- [WHAT TO PRODUCE] Lift out each line of the data that holds "bottom".

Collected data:

[Start of Attachment]

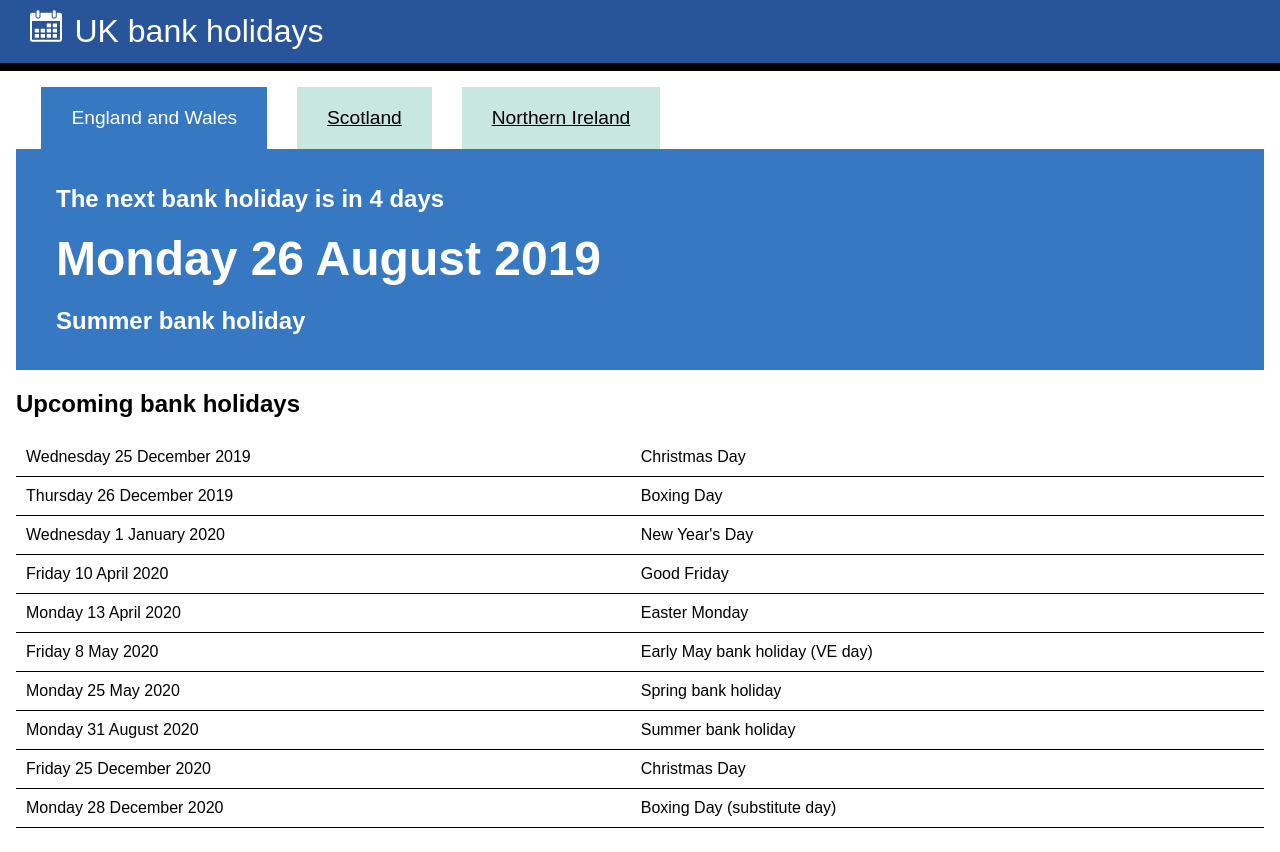
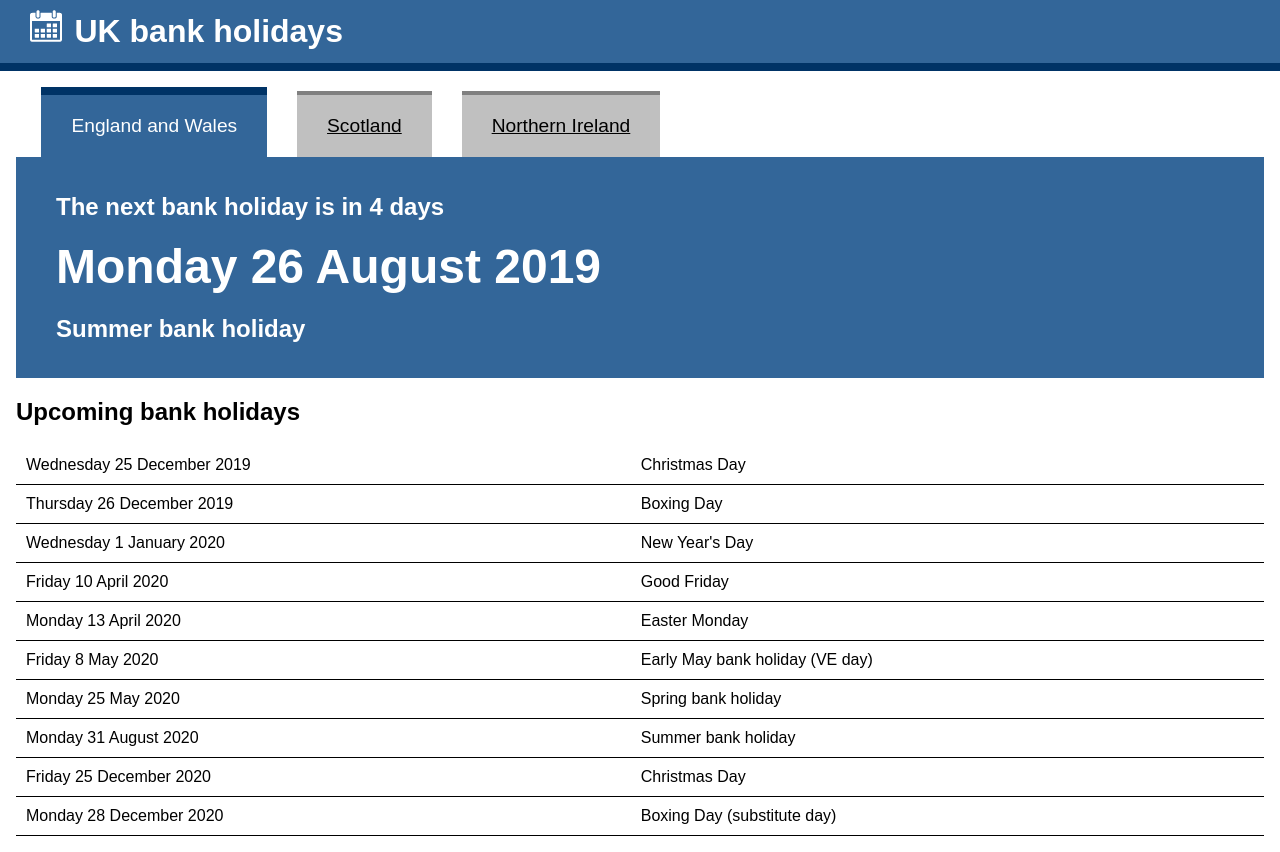
Before and after one commit to weeksco/bankholidays, a plain HTML site: page index.html in a window 1280 px wide. Shown: the top 852 px of the page. Drawn offline with Linux system fonts and the light colour scheme.

Commit message:
Tasteful colours

```diff
--- a/style.css
+++ b/style.css
@@ -12,15 +12,18 @@ body {
 #header {
     width: 100%;
     color: white;
-    background: #28559A;
+    /*background: #3778C2;*/
+    background: #336699;
     padding: 5px 30px;
     border-bottom-width: 8px;
-    border-bottom-color: black;
+    /*border-bottom-color: navy;*/
+    border-bottom-color: #003366;
     border-bottom-style: solid;
 }
 
 #title {
     font-size: 2em;
+    font-weight: bold;
     display: inline-block;
     padding: 8px;
 }
@@ -35,21 +38,26 @@ input {
 
 label {
     padding: 20px 30px;
-    background: #CAE7DF;
     cursor: pointer;
-    color: black;
     display: inline-block;
     font-size: 1.2em;
 }
 
 input:checked + label {
     color: white;
-    background: #3778C2;
+    background: #336699;
+    border-top-width: 8px;
+    border-top-color: #003366;
+    border-top-style: solid;
+
 }
 
 input:not(:checked) + label {
     color: black;
-    background: #CAE7DF;
+    background: silver;
+    border-top-width: 4px;
+    border-top-color: gray;
+    border-top-style: solid;
     text-decoration: underline;
 }
 
@@ -59,7 +67,7 @@ input:not(:checked) + label {
 
 #next {
     padding: 20px 40px;
-    background: #3778C2;
+    background: #336699;
     color: white;
     font-weight: bold;
     line-height: 0.8;
```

[End of Attachment]

- [ANSWER BOX]
     border-bottom-width: 8px;
-    border-bottom-color: black;
+    /*border-bottom-color: navy;*/
+    border-bottom-color: #003366;
     border-bottom-style: solid;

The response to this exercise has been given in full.